→ **Dataset entries**:
====
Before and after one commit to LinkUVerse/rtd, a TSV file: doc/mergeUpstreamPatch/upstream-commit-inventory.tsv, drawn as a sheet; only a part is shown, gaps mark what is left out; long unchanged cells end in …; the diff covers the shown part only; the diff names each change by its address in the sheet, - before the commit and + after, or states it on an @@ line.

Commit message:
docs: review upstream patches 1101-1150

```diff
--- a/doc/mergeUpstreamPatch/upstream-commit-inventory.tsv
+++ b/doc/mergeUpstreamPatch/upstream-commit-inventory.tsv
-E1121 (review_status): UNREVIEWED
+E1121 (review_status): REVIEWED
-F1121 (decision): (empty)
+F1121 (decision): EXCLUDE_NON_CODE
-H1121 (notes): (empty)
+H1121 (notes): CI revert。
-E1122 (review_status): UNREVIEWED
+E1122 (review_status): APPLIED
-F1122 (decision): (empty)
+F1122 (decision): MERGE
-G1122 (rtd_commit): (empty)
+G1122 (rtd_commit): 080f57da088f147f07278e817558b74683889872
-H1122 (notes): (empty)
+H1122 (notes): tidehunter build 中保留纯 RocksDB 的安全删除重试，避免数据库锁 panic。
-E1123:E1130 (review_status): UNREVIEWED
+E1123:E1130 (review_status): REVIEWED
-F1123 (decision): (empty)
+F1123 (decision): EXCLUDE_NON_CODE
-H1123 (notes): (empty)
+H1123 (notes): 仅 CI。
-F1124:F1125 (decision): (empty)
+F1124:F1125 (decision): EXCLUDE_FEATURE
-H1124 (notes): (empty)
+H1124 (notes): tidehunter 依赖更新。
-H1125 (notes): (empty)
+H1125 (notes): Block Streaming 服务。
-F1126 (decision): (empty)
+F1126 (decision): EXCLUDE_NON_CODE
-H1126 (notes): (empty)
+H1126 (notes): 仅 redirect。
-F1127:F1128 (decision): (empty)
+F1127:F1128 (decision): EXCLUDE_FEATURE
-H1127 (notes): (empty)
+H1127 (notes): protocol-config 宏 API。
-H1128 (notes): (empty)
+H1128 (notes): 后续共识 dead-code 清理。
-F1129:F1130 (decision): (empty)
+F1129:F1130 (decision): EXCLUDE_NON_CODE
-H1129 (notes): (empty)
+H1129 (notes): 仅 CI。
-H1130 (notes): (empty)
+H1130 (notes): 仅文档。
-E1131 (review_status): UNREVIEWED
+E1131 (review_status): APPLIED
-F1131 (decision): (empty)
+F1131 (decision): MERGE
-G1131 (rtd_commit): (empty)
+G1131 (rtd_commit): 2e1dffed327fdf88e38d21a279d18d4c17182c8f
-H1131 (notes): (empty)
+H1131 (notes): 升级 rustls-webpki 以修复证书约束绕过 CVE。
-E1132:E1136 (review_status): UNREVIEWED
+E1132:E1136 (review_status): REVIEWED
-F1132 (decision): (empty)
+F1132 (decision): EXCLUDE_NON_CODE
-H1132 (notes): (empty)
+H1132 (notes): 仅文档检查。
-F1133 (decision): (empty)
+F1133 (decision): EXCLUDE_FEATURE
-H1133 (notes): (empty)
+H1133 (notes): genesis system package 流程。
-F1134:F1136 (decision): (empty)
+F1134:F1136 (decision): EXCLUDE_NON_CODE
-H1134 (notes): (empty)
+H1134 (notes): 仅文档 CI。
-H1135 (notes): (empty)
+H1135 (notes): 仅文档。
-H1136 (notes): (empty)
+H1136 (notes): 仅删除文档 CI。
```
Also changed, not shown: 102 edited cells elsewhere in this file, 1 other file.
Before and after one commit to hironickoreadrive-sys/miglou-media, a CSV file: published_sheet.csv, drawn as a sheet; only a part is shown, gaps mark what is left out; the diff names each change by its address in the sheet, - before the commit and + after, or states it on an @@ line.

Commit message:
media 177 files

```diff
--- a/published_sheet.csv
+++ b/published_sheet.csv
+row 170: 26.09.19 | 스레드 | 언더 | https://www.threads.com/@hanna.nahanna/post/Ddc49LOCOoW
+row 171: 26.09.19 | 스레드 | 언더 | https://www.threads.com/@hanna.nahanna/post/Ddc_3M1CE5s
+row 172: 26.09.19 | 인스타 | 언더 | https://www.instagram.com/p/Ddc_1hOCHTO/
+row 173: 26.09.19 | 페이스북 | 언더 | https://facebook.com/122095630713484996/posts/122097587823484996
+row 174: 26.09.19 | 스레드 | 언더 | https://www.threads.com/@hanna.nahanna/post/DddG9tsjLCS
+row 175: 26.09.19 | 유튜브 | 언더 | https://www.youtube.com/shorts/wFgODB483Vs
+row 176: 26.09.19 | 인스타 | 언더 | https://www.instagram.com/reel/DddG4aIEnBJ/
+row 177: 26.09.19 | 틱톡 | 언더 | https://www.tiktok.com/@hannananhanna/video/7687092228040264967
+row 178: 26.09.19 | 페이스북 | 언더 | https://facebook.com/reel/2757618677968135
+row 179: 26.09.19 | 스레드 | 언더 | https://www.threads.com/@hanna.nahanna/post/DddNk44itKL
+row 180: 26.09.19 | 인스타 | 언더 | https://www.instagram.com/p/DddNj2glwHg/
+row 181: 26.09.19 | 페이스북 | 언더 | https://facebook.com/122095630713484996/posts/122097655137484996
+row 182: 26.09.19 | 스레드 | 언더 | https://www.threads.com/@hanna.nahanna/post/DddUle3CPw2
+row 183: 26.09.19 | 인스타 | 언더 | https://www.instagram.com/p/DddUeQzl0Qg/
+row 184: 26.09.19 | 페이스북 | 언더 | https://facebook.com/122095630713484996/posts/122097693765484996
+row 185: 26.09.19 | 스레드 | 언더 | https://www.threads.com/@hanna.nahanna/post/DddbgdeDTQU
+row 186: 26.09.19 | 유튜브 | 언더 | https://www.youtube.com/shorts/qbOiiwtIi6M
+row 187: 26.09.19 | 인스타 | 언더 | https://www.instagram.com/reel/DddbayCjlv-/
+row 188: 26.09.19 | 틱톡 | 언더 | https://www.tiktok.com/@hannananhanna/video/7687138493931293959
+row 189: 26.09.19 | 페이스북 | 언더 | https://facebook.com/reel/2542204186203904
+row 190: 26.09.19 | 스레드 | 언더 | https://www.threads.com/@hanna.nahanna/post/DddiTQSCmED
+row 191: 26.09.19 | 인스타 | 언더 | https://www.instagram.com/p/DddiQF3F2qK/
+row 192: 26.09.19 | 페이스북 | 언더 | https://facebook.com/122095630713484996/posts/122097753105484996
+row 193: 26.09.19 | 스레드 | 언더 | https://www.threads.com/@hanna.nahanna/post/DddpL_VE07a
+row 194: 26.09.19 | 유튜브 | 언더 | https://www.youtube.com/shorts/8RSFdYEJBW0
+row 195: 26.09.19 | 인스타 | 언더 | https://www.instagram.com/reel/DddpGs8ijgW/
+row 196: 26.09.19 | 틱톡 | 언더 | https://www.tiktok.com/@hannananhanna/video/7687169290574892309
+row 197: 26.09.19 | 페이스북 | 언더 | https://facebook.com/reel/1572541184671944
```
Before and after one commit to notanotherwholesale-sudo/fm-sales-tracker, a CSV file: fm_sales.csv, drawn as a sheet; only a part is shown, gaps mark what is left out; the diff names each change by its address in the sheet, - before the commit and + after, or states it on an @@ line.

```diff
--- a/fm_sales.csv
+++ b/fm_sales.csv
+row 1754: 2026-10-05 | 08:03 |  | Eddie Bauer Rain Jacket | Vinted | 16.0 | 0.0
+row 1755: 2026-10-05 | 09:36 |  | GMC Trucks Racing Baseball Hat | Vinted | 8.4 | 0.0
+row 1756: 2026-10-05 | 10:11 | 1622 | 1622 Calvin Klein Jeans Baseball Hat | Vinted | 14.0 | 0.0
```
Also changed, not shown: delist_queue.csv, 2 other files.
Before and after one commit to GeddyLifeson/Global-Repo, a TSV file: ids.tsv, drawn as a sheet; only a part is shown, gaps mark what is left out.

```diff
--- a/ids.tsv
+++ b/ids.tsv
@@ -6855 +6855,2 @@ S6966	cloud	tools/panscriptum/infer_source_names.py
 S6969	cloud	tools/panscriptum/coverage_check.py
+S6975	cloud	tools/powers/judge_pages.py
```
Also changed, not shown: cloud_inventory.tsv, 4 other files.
====
→ **What the task asks**: Your task is to find each line in the entries that contains the string "only" and copy it.

→ **Exercise output**:
Before and after one commit to LinkUVerse/rtd, a TSV file: doc/mergeUpstreamPatch/upstream-commit-inventory.tsv, drawn as a sheet; only a part is shown, gaps mark what is left out; long unchanged cells end in …; the diff covers the shown part only; the diff names each change by its address in the sheet, - before the commit and + after, or states it on an @@ line.
Before and after one commit to hironickoreadrive-sys/miglou-media, a CSV file: published_sheet.csv, drawn as a sheet; only a part is shown, gaps mark what is left out; the diff names each change by its address in the sheet, - before the commit and + after, or states it on an @@ line.
Before and after one commit to notanotherwholesale-sudo/fm-sales-tracker, a CSV file: fm_sales.csv, drawn as a sheet; only a part is shown, gaps mark what is left out; the diff names each change by its address in the sheet, - before the commit and + after, or states it on an @@ line.
Before and after one commit to GeddyLifeson/Global-Repo, a TSV file: ids.tsv, drawn as a sheet; only a part is shown, gaps mark what is left out.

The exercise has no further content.